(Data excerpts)

+ + + + +

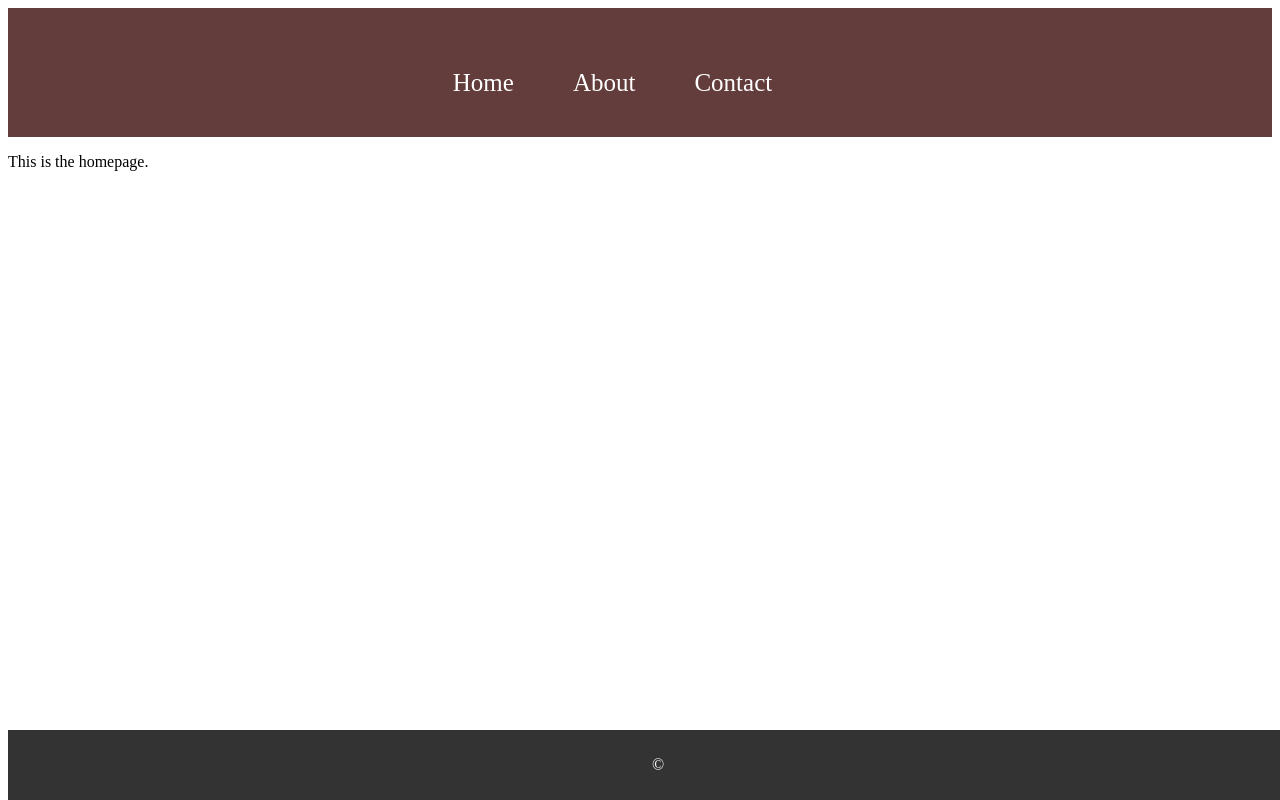
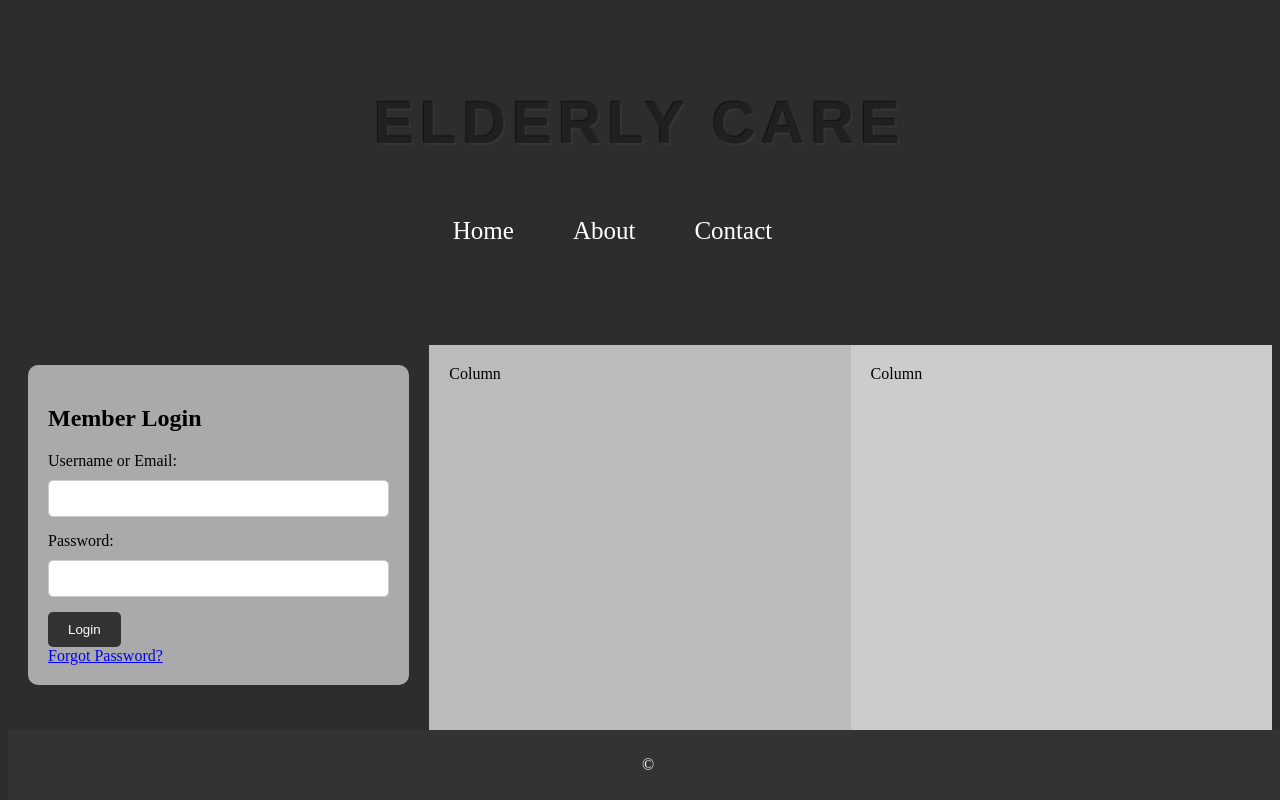
Before and after one commit to andra2410/elderlyCare, a Flask app: page /homepage in a window 1280 px wide. Run offline with Flask 3, Linux system fonts and the light colour scheme.

Commit message:
Designed the homepage.html, added a login form

```diff
--- a/app.py
+++ b/app.py
@@ -1,6 +1,6 @@
 from flask import Flask, render_template
 
-app = Flask(__name__)
+app = Flask(__name__, static_url_path='/static')
 
 
 @app.route('/homepage')
--- a/templates/base.html
+++ b/templates/base.html
@@ -5,11 +5,13 @@
     <meta name="viewport" content="width=device-width, initial-scale=1.0">
     <title>{% block title %}My Website{% endblock %}</title>
     <style>
-        /* CSS styles for the header */
+         body {
+        background-color: #2d2d2d;
+}
         header {
-            background-color: #633c3c;
+            background-color: #2d2d2d;
             color: #fff;
-            padding: 40px;
+            padding: 20px;
             text-align: center;
         }
 
@@ -42,11 +44,27 @@
             bottom: 0;
             width: 100%;
         }
+        h1 {
+  font-family: "Avant Garde", Avantgarde, "Century Gothic", CenturyGothic, "AppleGothic", sans-serif;
+  font-size: 60px;
+  padding: 20px 30px;
+  text-align: center;
+  text-transform: uppercase;
+  text-rendering: optimizeLegibility;
+    color: #202020;
+    background-color: #2d2d2d;
+    letter-spacing: .1em;
+    text-shadow:
+      -1px -1px 1px #111,
+      2px 2px 1px #363636;
+
+
+}
     </style>
 </head>
 <body>
     <header>
-        <h1>{% block header %}{% endblock %}</h1>
+        <h1>{% block header %}Elderly Care{% endblock %}</h1>
         <nav>
             <ul>
                 <li><a href="/">Home</a></li>
--- a/templates/homepage.html
+++ b/templates/homepage.html
@@ -2,8 +2,83 @@
 
 {% block title %}Homepage{% endblock %}
 
-{% block heading %}About Us{% endblock %}
+{% block content %}
 
-{% block content %}
-<p>This is the homepage.</p>
+<style>
+
+    * {
+      box-sizing: border-box;
+    }
+
+    .column {
+      float: left;
+      width: 33.33%;
+      padding: 20px;
+      height: 400px;   /*cat de mari sunt coloanele */
+      margin-top: 80px;    /*pozitionare in pagina */
+    }
+
+    .row:after {
+        content: "";
+        display: table;
+        clear: both;
+    }
+
+    @media (max-width: 600px) {
+        .column {
+            width: 100%;
+        }
+    }
+
+    .login-form {
+        background-color: #aaa; /* Adjust as needed */
+        padding: 20px;
+        border-radius: 10px;
+    }
+
+    .login-form label {
+        display: block;
+        margin-bottom: 10px;
+    }
+
+    .login-form input[type="text"],
+    .login-form input[type="password"] {
+        width: 100%;
+        padding: 10px;
+        margin-bottom: 15px;
+        border: 1px solid #ccc;
+        border-radius: 5px;
+    }
+
+    .login-form input[type="submit"] {
+        background-color: #333; /* Adjust as needed */
+        color: #fff;
+        border: none;
+        padding: 10px 20px;
+        border-radius: 5px;
+        cursor: pointer;
+    }
+
+</style>
+
+<div class="row">
+  <div class="column">
+    <div class="login-form">
+        <h2>Member Login</h2>
+        <form action="/login.html" method="post">
+            <label for="username">Username or Email:</label>
+            <input type="text" id="username" name="username" required>
+
+            <label for="password">Password:</label>
+            <input type="password" id="password" name="password" required>
+
+            <input type="submit" value="Login">
+        </form>
+        <a href="/forgot-password">Forgot Password?</a>
+    </div>
+  </div>
+  <div class="column" style="background-color:#bbb;">Column</div>
+  <div class="column" style="background-color:#ccc;">Column</div>
+</div>
+
 {% endblock %}
```
Also changed, not shown: templates/img/background.jpg (added).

+ + + + +

» TASK
Where in the entries above does the word "bottom" appear? Copy each line that has it.

» RESPONSE BELOW
             bottom: 0;
+        margin-bottom: 10px;
+        margin-bottom: 15px;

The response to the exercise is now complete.